## Exercise requirements
Search each line below for "数据平台模块", then return the lines where it appears.

## Raw data
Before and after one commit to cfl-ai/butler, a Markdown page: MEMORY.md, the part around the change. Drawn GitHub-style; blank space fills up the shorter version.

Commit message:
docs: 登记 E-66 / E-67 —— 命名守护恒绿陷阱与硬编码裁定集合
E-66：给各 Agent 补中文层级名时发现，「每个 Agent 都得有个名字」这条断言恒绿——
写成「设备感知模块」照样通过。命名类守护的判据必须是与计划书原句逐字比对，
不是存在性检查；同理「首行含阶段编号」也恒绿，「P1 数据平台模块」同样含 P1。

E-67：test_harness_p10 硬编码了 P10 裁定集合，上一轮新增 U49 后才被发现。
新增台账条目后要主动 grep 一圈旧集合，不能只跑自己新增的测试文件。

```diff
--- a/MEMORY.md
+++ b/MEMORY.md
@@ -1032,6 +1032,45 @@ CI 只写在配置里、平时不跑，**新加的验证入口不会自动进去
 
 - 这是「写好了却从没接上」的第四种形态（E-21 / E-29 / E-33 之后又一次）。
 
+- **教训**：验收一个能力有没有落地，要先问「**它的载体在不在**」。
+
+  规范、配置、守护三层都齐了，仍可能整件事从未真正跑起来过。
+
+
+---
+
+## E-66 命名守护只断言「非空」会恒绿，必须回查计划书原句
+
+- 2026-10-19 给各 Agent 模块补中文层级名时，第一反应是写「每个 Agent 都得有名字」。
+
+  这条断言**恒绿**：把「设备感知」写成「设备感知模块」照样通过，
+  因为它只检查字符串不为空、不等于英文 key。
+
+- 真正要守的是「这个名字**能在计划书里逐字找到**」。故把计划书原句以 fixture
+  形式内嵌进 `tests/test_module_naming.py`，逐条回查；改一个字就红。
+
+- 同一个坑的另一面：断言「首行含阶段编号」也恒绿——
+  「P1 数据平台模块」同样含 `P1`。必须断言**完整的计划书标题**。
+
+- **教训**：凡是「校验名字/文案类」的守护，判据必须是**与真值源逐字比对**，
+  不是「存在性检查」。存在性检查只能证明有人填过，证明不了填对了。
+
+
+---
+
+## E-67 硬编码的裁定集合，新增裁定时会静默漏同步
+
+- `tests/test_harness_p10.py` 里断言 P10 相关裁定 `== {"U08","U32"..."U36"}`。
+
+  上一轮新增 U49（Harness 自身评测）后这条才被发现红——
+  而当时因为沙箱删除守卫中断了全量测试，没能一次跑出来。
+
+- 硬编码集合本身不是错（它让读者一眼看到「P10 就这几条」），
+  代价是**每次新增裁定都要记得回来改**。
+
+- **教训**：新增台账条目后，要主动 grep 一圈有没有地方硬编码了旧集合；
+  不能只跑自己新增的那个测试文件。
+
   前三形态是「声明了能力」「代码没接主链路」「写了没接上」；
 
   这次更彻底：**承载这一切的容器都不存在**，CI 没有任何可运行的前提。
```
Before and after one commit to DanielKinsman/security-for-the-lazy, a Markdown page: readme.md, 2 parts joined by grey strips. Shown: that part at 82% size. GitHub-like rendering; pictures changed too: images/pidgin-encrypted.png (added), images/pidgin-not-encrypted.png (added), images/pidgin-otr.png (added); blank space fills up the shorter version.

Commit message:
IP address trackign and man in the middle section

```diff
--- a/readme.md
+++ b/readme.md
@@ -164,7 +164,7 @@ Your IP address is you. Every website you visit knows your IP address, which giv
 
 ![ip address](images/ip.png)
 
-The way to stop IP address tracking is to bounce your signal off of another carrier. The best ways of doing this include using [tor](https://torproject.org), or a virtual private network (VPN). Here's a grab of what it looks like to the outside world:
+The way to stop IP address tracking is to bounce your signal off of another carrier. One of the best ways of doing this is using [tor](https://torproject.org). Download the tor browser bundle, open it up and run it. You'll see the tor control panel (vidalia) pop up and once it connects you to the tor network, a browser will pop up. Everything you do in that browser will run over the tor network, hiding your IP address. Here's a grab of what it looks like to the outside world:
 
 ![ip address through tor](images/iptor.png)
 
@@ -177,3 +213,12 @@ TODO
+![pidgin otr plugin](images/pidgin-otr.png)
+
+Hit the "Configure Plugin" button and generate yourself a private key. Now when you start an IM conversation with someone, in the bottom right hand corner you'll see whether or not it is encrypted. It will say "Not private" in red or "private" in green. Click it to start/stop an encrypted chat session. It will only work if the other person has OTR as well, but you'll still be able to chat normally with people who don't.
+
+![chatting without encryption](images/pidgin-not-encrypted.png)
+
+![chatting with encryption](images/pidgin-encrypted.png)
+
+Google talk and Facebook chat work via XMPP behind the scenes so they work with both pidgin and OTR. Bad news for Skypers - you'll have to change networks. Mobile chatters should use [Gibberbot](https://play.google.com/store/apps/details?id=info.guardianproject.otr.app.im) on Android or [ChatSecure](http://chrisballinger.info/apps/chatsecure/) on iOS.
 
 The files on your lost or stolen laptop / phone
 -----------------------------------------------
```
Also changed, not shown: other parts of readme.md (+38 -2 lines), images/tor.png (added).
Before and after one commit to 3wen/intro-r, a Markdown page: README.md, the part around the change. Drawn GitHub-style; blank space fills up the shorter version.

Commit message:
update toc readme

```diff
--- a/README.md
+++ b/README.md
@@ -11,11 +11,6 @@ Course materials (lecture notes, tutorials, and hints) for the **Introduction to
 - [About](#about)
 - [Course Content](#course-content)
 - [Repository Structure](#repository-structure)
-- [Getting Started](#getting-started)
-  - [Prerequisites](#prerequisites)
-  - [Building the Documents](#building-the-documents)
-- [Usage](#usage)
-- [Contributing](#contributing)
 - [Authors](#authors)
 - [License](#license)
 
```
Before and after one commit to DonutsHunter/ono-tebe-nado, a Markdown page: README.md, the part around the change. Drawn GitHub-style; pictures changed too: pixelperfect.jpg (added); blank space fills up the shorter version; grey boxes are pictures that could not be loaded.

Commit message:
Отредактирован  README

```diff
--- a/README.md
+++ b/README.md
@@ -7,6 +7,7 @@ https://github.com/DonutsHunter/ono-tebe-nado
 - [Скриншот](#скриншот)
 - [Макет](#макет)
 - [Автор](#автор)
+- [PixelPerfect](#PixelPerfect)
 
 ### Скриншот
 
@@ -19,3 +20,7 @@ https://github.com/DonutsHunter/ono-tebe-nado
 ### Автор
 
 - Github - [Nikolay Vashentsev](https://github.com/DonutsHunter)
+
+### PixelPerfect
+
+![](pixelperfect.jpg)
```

## Answer section
不是存在性检查；同理「首行含阶段编号」也恒绿，「P1 数据平台模块」同样含 P1。
+  「P1 数据平台模块」同样含 `P1`。必须断言**完整的计划书标题**。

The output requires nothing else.